*** Data provided ***
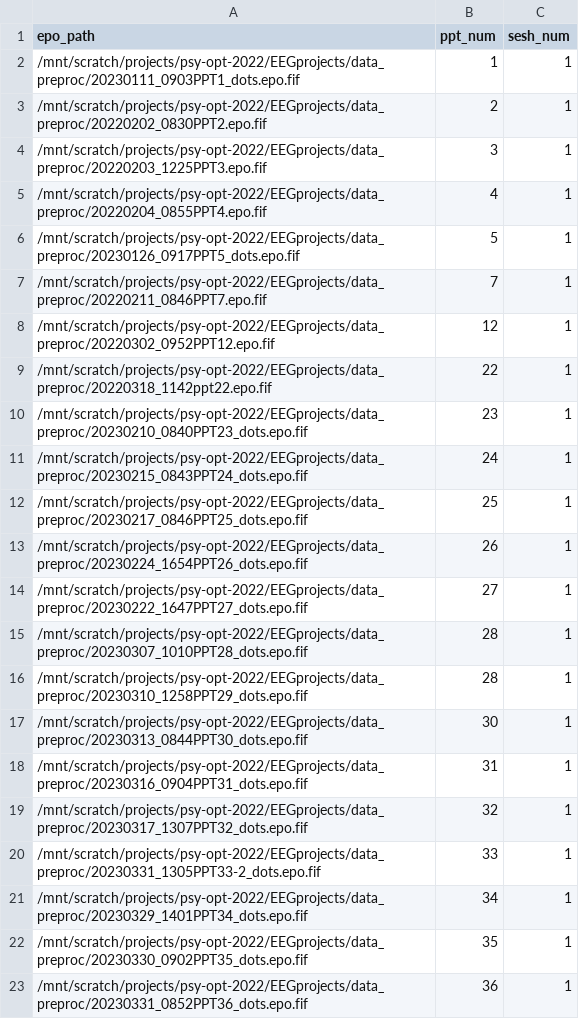
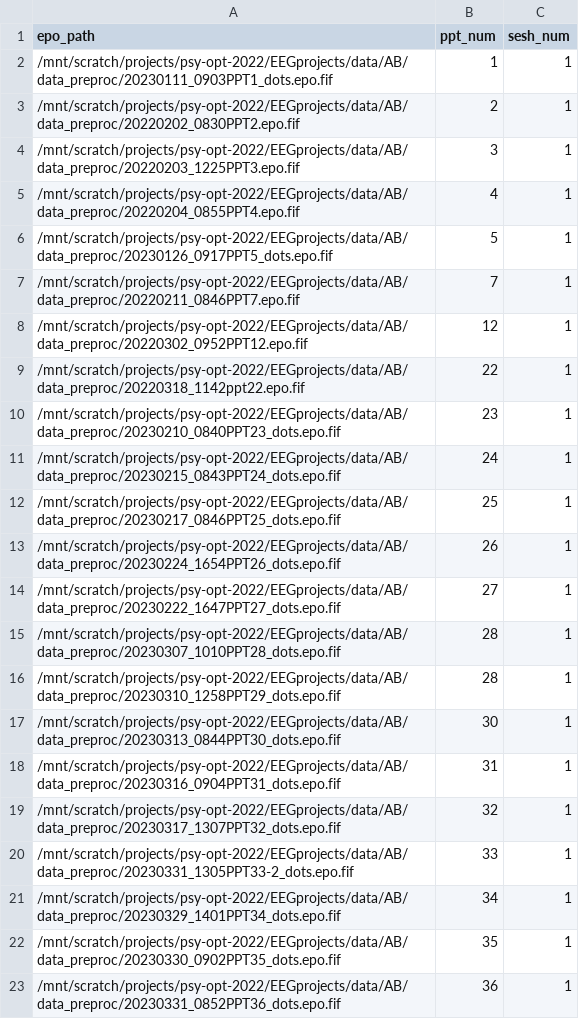
Before and after one commit to llr510/EEGpykit, a CSV file: analyses/MVPA-AB/MVPA_analysis_list_dot.csv, drawn as a sheet.

```diff
--- a/analyses/MVPA-AB/MVPA_analysis_list_dot.csv
+++ b/analyses/MVPA-AB/MVPA_analysis_list_dot.csv
@@ -1,23 +1,23 @@
 epo_path,ppt_num,sesh_num
-/mnt/scratch/projects/psy-opt-2022/EEGprojects/data_preproc/20230111_0903PPT1_dots.epo.fif,1,1
-/mnt/scratch/projects/psy-opt-2022/EEGprojects/data_preproc/20220202_0830PPT2.epo.fif,2,1
-/mnt/scratch/projects/psy-opt-2022/EEGprojects/data_preproc/20220203_1225PPT3.epo.fif,3,1
-/mnt/scratch/projects/psy-opt-2022/EEGprojects/data_preproc/20220204_0855PPT4.epo.fif,4,1
-/mnt/scratch/projects/psy-opt-2022/EEGprojects/data_preproc/20230126_0917PPT5_dots.epo.fif,5,1
-/mnt/scratch/projects/psy-opt-2022/EEGprojects/data_preproc/20220211_0846PPT7.epo.fif,7,1
-/mnt/scratch/projects/psy-opt-2022/EEGprojects/data_preproc/20220302_0952PPT12.epo.fif,12,1
-/mnt/scratch/projects/psy-opt-2022/EEGprojects/data_preproc/20220318_1142ppt22.epo.fif,22,1
-/mnt/scratch/projects/psy-opt-2022/EEGprojects/data_preproc/20230210_0840PPT23_dots.epo.fif,23,1
-/mnt/scratch/projects/psy-opt-2022/EEGprojects/data_preproc/20230215_0843PPT24_dots.epo.fif,24,1
-/mnt/scratch/projects/psy-opt-2022/EEGprojects/data_preproc/20230217_0846PPT25_dots.epo.fif,25,1
-/mnt/scratch/projects/psy-opt-2022/EEGprojects/data_preproc/20230224_1654PPT26_dots.epo.fif,26,1
-/mnt/scratch/projects/psy-opt-2022/EEGprojects/data_preproc/20230222_1647PPT27_dots.epo.fif,27,1
-/mnt/scratch/projects/psy-opt-2022/EEGprojects/data_preproc/20230307_1010PPT28_dots.epo.fif,28,1
-/mnt/scratch/projects/psy-opt-2022/EEGprojects/data_preproc/20230310_1258PPT29_dots.epo.fif,28,1
-/mnt/scratch/projects/psy-opt-2022/EEGprojects/data_preproc/20230313_0844PPT30_dots.epo.fif,30,1
-/mnt/scratch/projects/psy-opt-2022/EEGprojects/data_preproc/20230316_0904PPT31_dots.epo.fif,31,1
-/mnt/scratch/projects/psy-opt-2022/EEGprojects/data_preproc/20230317_1307PPT32_dots.epo.fif,32,1
-/mnt/scratch/projects/psy-opt-2022/EEGprojects/data_preproc/20230331_1305PPT33-2_dots.epo.fif,33,1
-/mnt/scratch/projects/psy-opt-2022/EEGprojects/data_preproc/20230329_1401PPT34_dots.epo.fif,34,1
-/mnt/scratch/projects/psy-opt-2022/EEGprojects/data_preproc/20230330_0902PPT35_dots.epo.fif,35,1
-/mnt/scratch/projects/psy-opt-2022/EEGprojects/data_preproc/20230331_0852PPT36_dots.epo.fif,36,1
+/mnt/scratch/projects/psy-opt-2022/EEGprojects/data/AB/data_preproc/20230111_0903PPT1_dots.epo.fif,1,1
+/mnt/scratch/projects/psy-opt-2022/EEGprojects/data/AB/data_preproc/20220202_0830PPT2.epo.fif,2,1
+/mnt/scratch/projects/psy-opt-2022/EEGprojects/data/AB/data_preproc/20220203_1225PPT3.epo.fif,3,1
+/mnt/scratch/projects/psy-opt-2022/EEGprojects/data/AB/data_preproc/20220204_0855PPT4.epo.fif,4,1
+/mnt/scratch/projects/psy-opt-2022/EEGprojects/data/AB/data_preproc/20230126_0917PPT5_dots.epo.fif,5,1
+/mnt/scratch/projects/psy-opt-2022/EEGprojects/data/AB/data_preproc/20220211_0846PPT7.epo.fif,7,1
+/mnt/scratch/projects/psy-opt-2022/EEGprojects/data/AB/data_preproc/20220302_0952PPT12.epo.fif,12,1
+/mnt/scratch/projects/psy-opt-2022/EEGprojects/data/AB/data_preproc/20220318_1142ppt22.epo.fif,22,1
+/mnt/scratch/projects/psy-opt-2022/EEGprojects/data/AB/data_preproc/20230210_0840PPT23_dots.epo.fif,23,1
+/mnt/scratch/projects/psy-opt-2022/EEGprojects/data/AB/data_preproc/20230215_0843PPT24_dots.epo.fif,24,1
+/mnt/scratch/projects/psy-opt-2022/EEGprojects/data/AB/data_preproc/20230217_0846PPT25_dots.epo.fif,25,1
+/mnt/scratch/projects/psy-opt-2022/EEGprojects/data/AB/data_preproc/20230224_1654PPT26_dots.epo.fif,26,1
+/mnt/scratch/projects/psy-opt-2022/EEGprojects/data/AB/data_preproc/20230222_1647PPT27_dots.epo.fif,27,1
+/mnt/scratch/projects/psy-opt-2022/EEGprojects/data/AB/data_preproc/20230307_1010PPT28_dots.epo.fif,28,1
+/mnt/scratch/projects/psy-opt-2022/EEGprojects/data/AB/data_preproc/20230310_1258PPT29_dots.epo.fif,28,1
+/mnt/scratch/projects/psy-opt-2022/EEGprojects/data/AB/data_preproc/20230313_0844PPT30_dots.epo.fif,30,1
+/mnt/scratch/projects/psy-opt-2022/EEGprojects/data/AB/data_preproc/20230316_0904PPT31_dots.epo.fif,31,1
+/mnt/scratch/projects/psy-opt-2022/EEGprojects/data/AB/data_preproc/20230317_1307PPT32_dots.epo.fif,32,1
+/mnt/scratch/projects/psy-opt-2022/EEGprojects/data/AB/data_preproc/20230331_1305PPT33-2_dots.epo.fif,33,1
+/mnt/scratch/projects/psy-opt-2022/EEGprojects/data/AB/data_preproc/20230329_1401PPT34_dots.epo.fif,34,1
+/mnt/scratch/projects/psy-opt-2022/EEGprojects/data/AB/data_preproc/20230330_0902PPT35_dots.epo.fif,35,1
+/mnt/scratch/projects/psy-opt-2022/EEGprojects/data/AB/data_preproc/20230331_0852PPT36_dots.epo.fif,36,1
```
Also changed, not shown: analyses/MVPA-AB/MVPA_analysis_list_all.csv, analyses/MVPA-AB/MVPA_analysis_list_scene.csv, 5 other files.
*** End of Data provided ***
→ Problem description
Could you output the entire listing verbatim while omitting its pictures?

→ Exercise output
Before and after one commit to llr510/EEGpykit, a CSV file: analyses/MVPA-AB/MVPA_analysis_list_dot.csv, drawn as a sheet.

```diff
--- a/analyses/MVPA-AB/MVPA_analysis_list_dot.csv
+++ b/analyses/MVPA-AB/MVPA_analysis_list_dot.csv
@@ -1,23 +1,23 @@
 epo_path,ppt_num,sesh_num
-/mnt/scratch/projects/psy-opt-2022/EEGprojects/data_preproc/20230111_0903PPT1_dots.epo.fif,1,1
-/mnt/scratch/projects/psy-opt-2022/EEGprojects/data_preproc/20220202_0830PPT2.epo.fif,2,1
-/mnt/scratch/projects/psy-opt-2022/EEGprojects/data_preproc/20220203_1225PPT3.epo.fif,3,1
-/mnt/scratch/projects/psy-opt-2022/EEGprojects/data_preproc/20220204_0855PPT4.epo.fif,4,1
-/mnt/scratch/projects/psy-opt-2022/EEGprojects/data_preproc/20230126_0917PPT5_dots.epo.fif,5,1
-/mnt/scratch/projects/psy-opt-2022/EEGprojects/data_preproc/20220211_0846PPT7.epo.fif,7,1
-/mnt/scratch/projects/psy-opt-2022/EEGprojects/data_preproc/20220302_0952PPT12.epo.fif,12,1
-/mnt/scratch/projects/psy-opt-2022/EEGprojects/data_preproc/20220318_1142ppt22.epo.fif,22,1
-/mnt/scratch/projects/psy-opt-2022/EEGprojects/data_preproc/20230210_0840PPT23_dots.epo.fif,23,1
-/mnt/scratch/projects/psy-opt-2022/EEGprojects/data_preproc/20230215_0843PPT24_dots.epo.fif,24,1
-/mnt/scratch/projects/psy-opt-2022/EEGprojects/data_preproc/20230217_0846PPT25_dots.epo.fif,25,1
-/mnt/scratch/projects/psy-opt-2022/EEGprojects/data_preproc/20230224_1654PPT26_dots.epo.fif,26,1
-/mnt/scratch/projects/psy-opt-2022/EEGprojects/data_preproc/20230222_1647PPT27_dots.epo.fif,27,1
-/mnt/scratch/projects/psy-opt-2022/EEGprojects/data_preproc/20230307_1010PPT28_dots.epo.fif,28,1
-/mnt/scratch/projects/psy-opt-2022/EEGprojects/data_preproc/20230310_1258PPT29_dots.epo.fif,28,1
-/mnt/scratch/projects/psy-opt-2022/EEGprojects/data_preproc/20230313_0844PPT30_dots.epo.fif,30,1
-/mnt/scratch/projects/psy-opt-2022/EEGprojects/data_preproc/20230316_0904PPT31_dots.epo.fif,31,1
-/mnt/scratch/projects/psy-opt-2022/EEGprojects/data_preproc/20230317_1307PPT32_dots.epo.fif,32,1
-/mnt/scratch/projects/psy-opt-2022/EEGprojects/data_preproc/20230331_1305PPT33-2_dots.epo.fif,33,1
-/mnt/scratch/projects/psy-opt-2022/EEGprojects/data_preproc/20230329_1401PPT34_dots.epo.fif,34,1
-/mnt/scratch/projects/psy-opt-2022/EEGprojects/data_preproc/20230330_0902PPT35_dots.epo.fif,35,1
-/mnt/scratch/projects/psy-opt-2022/EEGprojects/data_preproc/20230331_0852PPT36_dots.epo.fif,36,1
+/mnt/scratch/projects/psy-opt-2022/EEGprojects/data/AB/data_preproc/20230111_0903PPT1_dots.epo.fif,1,1
+/mnt/scratch/projects/psy-opt-2022/EEGprojects/data/AB/data_preproc/20220202_0830PPT2.epo.fif,2,1
+/mnt/scratch/projects/psy-opt-2022/EEGprojects/data/AB/data_preproc/20220203_1225PPT3.epo.fif,3,1
+/mnt/scratch/projects/psy-opt-2022/EEGprojects/data/AB/data_preproc/20220204_0855PPT4.epo.fif,4,1
+/mnt/scratch/projects/psy-opt-2022/EEGprojects/data/AB/data_preproc/20230126_0917PPT5_dots.epo.fif,5,1
+/mnt/scratch/projects/psy-opt-2022/EEGprojects/data/AB/data_preproc/20220211_0846PPT7.epo.fif,7,1
+/mnt/scratch/projects/psy-opt-2022/EEGprojects/data/AB/data_preproc/20220302_0952PPT12.epo.fif,12,1
+/mnt/scratch/projects/psy-opt-2022/EEGprojects/data/AB/data_preproc/20220318_1142ppt22.epo.fif,22,1
+/mnt/scratch/projects/psy-opt-2022/EEGprojects/data/AB/data_preproc/20230210_0840PPT23_dots.epo.fif,23,1
+/mnt/scratch/projects/psy-opt-2022/EEGprojects/data/AB/data_preproc/20230215_0843PPT24_dots.epo.fif,24,1
+/mnt/scratch/projects/psy-opt-2022/EEGprojects/data/AB/data_preproc/20230217_0846PPT25_dots.epo.fif,25,1
+/mnt/scratch/projects/psy-opt-2022/EEGprojects/data/AB/data_preproc/20230224_1654PPT26_dots.epo.fif,26,1
+/mnt/scratch/projects/psy-opt-2022/EEGprojects/data/AB/data_preproc/20230222_1647PPT27_dots.epo.fif,27,1
+/mnt/scratch/projects/psy-opt-2022/EEGprojects/data/AB/data_preproc/20230307_1010PPT28_dots.epo.fif,28,1
+/mnt/scratch/projects/psy-opt-2022/EEGprojects/data/AB/data_preproc/20230310_1258PPT29_dots.epo.fif,28,1
+/mnt/scratch/projects/psy-opt-2022/EEGprojects/data/AB/data_preproc/20230313_0844PPT30_dots.epo.fif,30,1
+/mnt/scratch/projects/psy-opt-2022/EEGprojects/data/AB/data_preproc/20230316_0904PPT31_dots.epo.fif,31,1
+/mnt/scratch/projects/psy-opt-2022/EEGprojects/data/AB/data_preproc/20230317_1307PPT32_dots.epo.fif,32,1
+/mnt/scratch/projects/psy-opt-2022/EEGprojects/data/AB/data_preproc/20230331_1305PPT33-2_dots.epo.fif,33,1
+/mnt/scratch/projects/psy-opt-2022/EEGprojects/data/AB/data_preproc/20230329_1401PPT34_dots.epo.fif,34,1
+/mnt/scratch/projects/psy-opt-2022/EEGprojects/data/AB/data_preproc/20230330_0902PPT35_dots.epo.fif,35,1
+/mnt/scratch/projects/psy-opt-2022/EEGprojects/data/AB/data_preproc/20230331_0852PPT36_dots.epo.fif,36,1
```
Also changed, not shown: analyses/MVPA-AB/MVPA_analysis_list_all.csv, analyses/MVPA-AB/MVPA_analysis_list_scene.csv, 5 other files.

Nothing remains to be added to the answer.